The Heritage Foundation's Lame Immigration Study

Moneybox
A blog about business and economics.
May 7 2013 9:35 AM

No, the Gang of Eight Immigration Bill Won't Cost You $6.3 Trillion

157779982
Former Sen. Jim DeMint resigned from the Senate in December to become the president of the Heritage Foundation

Photo by Alex Wong/Getty Images

Robert Rector and Jason Richwine have a new report out for the Heritage Foundation on 'The Fiscal Cost of Unlawful Immigrants and Amnesty to the U.S. Taxpayer," which is introducing pro-immigration right-of-center groups (Cato Institute, American Action Network, Americans for Tax Reform) to the cesspool that is Heritage economic analysis.

The study starts by simply ignoring large swathes of the bill. There's no W Visa program here. No replacement of the Diversity Visa Lottery with a new points-based program. No expansion of H1-B, no reform of the treatment of spouses of skilled green card holders. There's nothing but amnesty for undocumented workers presently residing here. They tally up the taxes likely to be paid by the typical undocumented worker (low because he's poor) and compare them to the cost of public services associated with each person. This latter is high because Heritage mixes and matches its methodology. When it comes to means-tested benefits, they do an individualized analysis at the margin so one extra low-income person costs however much it would cost to sign up an extra person for SNAP. But when it comes to general public services, they do a population average method. So if per person policing costs are $X, the marginal immigrant is associated with an extra $X in spending. But even though they refer to "police, fire, highways, parks, and similar services" as "population based services," this is clearly not how things work. Running a full bus is not twice as expensive as running a half-empty bus. A city that loses 5 percent of its population cannot lay off 5 percent of its cops and leave the remainder of the population equally well-protected. Most of these services have fixed costs alongside marginal ones, experience some economies of scale, and are often more efficient to provide in denser areas.

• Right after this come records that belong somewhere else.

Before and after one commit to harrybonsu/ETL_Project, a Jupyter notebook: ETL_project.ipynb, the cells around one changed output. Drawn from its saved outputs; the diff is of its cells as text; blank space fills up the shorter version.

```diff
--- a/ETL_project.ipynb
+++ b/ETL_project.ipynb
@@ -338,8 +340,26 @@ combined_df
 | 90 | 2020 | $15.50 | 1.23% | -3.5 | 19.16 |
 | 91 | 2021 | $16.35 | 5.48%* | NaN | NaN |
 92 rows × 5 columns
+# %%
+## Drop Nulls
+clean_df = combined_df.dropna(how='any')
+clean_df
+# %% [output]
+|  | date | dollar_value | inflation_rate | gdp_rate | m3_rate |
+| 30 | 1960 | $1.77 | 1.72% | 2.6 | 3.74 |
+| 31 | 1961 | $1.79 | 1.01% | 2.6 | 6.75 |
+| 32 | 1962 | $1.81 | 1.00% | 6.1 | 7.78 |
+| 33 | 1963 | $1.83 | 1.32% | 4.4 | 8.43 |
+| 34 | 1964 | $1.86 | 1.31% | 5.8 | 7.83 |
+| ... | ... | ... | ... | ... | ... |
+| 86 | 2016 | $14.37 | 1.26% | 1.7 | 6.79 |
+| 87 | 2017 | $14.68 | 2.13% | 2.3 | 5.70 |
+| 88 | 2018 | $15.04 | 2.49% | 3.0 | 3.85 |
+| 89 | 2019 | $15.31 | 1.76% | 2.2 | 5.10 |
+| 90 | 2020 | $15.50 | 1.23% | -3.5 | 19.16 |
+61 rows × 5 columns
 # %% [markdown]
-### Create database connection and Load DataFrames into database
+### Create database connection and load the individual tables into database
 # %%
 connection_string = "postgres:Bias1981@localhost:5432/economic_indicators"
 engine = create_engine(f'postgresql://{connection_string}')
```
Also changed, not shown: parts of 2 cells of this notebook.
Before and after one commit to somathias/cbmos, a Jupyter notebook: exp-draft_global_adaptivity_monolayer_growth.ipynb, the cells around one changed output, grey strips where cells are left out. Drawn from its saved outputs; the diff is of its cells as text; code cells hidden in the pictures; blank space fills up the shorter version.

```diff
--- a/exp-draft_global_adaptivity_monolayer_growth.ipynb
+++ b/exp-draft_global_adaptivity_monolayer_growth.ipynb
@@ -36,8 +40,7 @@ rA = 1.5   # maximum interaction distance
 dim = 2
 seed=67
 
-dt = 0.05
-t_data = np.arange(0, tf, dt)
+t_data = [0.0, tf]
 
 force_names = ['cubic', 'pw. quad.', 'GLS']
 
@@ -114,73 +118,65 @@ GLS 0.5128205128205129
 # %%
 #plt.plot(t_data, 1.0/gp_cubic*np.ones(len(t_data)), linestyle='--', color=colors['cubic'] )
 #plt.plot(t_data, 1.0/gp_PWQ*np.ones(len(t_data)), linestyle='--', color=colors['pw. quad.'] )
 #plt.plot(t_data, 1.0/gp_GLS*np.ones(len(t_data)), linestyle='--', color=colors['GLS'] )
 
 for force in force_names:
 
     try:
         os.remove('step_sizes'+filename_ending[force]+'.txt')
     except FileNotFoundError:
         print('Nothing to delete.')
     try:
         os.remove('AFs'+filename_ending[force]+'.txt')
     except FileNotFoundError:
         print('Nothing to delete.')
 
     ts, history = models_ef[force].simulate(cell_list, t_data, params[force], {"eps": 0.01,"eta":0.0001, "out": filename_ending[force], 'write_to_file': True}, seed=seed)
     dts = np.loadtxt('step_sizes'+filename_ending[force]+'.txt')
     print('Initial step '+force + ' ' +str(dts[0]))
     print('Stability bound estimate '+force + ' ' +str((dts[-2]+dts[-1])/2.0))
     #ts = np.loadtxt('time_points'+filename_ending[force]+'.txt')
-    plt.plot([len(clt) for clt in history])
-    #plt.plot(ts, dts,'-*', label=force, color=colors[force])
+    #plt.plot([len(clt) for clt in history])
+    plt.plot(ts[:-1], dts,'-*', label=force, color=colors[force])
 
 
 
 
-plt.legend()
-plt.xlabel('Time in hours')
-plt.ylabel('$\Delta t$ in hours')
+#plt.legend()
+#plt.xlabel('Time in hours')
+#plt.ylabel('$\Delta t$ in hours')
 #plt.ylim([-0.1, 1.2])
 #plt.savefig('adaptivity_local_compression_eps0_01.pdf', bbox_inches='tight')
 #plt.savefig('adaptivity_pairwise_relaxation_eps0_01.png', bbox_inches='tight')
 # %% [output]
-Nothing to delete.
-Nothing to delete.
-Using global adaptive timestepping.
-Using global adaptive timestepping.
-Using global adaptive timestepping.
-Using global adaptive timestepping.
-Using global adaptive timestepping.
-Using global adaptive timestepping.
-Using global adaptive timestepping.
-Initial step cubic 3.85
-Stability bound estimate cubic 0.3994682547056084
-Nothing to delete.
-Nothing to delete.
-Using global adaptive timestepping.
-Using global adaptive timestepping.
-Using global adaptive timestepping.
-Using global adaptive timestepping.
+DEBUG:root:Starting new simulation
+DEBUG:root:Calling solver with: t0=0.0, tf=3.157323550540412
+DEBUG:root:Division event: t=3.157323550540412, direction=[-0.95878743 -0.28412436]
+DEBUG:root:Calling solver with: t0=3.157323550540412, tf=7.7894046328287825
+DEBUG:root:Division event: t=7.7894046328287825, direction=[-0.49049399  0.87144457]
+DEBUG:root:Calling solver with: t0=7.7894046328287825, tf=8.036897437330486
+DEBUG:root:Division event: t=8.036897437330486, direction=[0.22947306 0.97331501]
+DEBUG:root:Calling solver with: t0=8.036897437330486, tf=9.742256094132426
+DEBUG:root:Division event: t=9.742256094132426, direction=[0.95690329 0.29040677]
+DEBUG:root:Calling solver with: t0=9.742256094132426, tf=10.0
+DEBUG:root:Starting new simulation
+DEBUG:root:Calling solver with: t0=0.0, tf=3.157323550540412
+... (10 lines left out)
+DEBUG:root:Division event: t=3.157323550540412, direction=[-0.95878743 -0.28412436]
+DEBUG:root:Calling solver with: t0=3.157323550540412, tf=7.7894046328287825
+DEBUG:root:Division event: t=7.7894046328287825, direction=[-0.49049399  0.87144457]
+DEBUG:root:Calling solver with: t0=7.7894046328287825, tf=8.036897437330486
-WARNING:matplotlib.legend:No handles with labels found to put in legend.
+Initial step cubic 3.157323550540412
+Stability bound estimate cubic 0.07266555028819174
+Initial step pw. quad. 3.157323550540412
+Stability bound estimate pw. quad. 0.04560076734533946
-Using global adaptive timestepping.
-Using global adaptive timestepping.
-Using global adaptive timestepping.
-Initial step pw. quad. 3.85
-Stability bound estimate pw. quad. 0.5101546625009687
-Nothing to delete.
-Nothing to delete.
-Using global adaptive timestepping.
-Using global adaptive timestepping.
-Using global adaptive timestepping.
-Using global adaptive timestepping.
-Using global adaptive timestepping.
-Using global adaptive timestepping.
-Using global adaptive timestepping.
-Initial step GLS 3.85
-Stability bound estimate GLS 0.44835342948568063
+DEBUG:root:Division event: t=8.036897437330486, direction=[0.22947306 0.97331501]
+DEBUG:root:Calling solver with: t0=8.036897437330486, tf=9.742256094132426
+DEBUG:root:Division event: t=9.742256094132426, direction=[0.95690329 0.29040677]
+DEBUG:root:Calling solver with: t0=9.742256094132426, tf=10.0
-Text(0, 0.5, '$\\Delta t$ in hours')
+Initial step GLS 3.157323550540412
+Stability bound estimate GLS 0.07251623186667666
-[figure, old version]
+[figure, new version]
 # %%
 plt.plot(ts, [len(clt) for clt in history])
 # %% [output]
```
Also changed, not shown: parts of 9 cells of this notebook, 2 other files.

Advertisement

What's more, Heritage pretends that you could make every single unauthorized immigrant vanish with no relevant macroeconomic impact. Heritage's conservative detractors are trying to link this to the "dynamic scoring" debate about tax policy, but it's really pretty different. The relevant issue in fiscal terms is that the employer of the immigrant is also paying taxes, and most likely at a substantially higher marginal rate. Last, but by no means least, the assumption here is that granting legal status to unauthorized workers will have no economic value to the workers. If that were true, it would be hard to understand why we'd even be having this debate. A big part of the reason that people want amnesty is that living illegally in the United States is a huge pain. There are lots of jobs you can't get. You can't get a bank loan to start or grow a business. You often can't get a driver's license. You may not be able to go to college. All that stuff depresses incomes and educational attainment. Personally, I would not put a ton of stock in point estimates of the economic value of legal status, but the value can't be $0. 

At any rate, compared to Heritage's laughable work on EMP threats or scoring of Paul Ryan budget proposals, I don't even think this is all that bad.

But it illustrates an underappreciated point in Washington, namely that even ideological think tanks do their movements a disservice when they do bad work. As Republican members of Congress ponder what to do about immigration, having accurate information about its fiscal impact would be very useful to them. You actually want to have a team of people "on your side" who you can trust to do good work. Heritage is not that team.

Matthew Yglesias is the executive editor of Vox and author of The Rent Is Too Damn High.

  Slate Plus
Working
Dec. 18 2014 4:49 PM Slate’s Working Podcast: Episode 17 Transcript Read what David Plotz asked a middle school principal about his workday.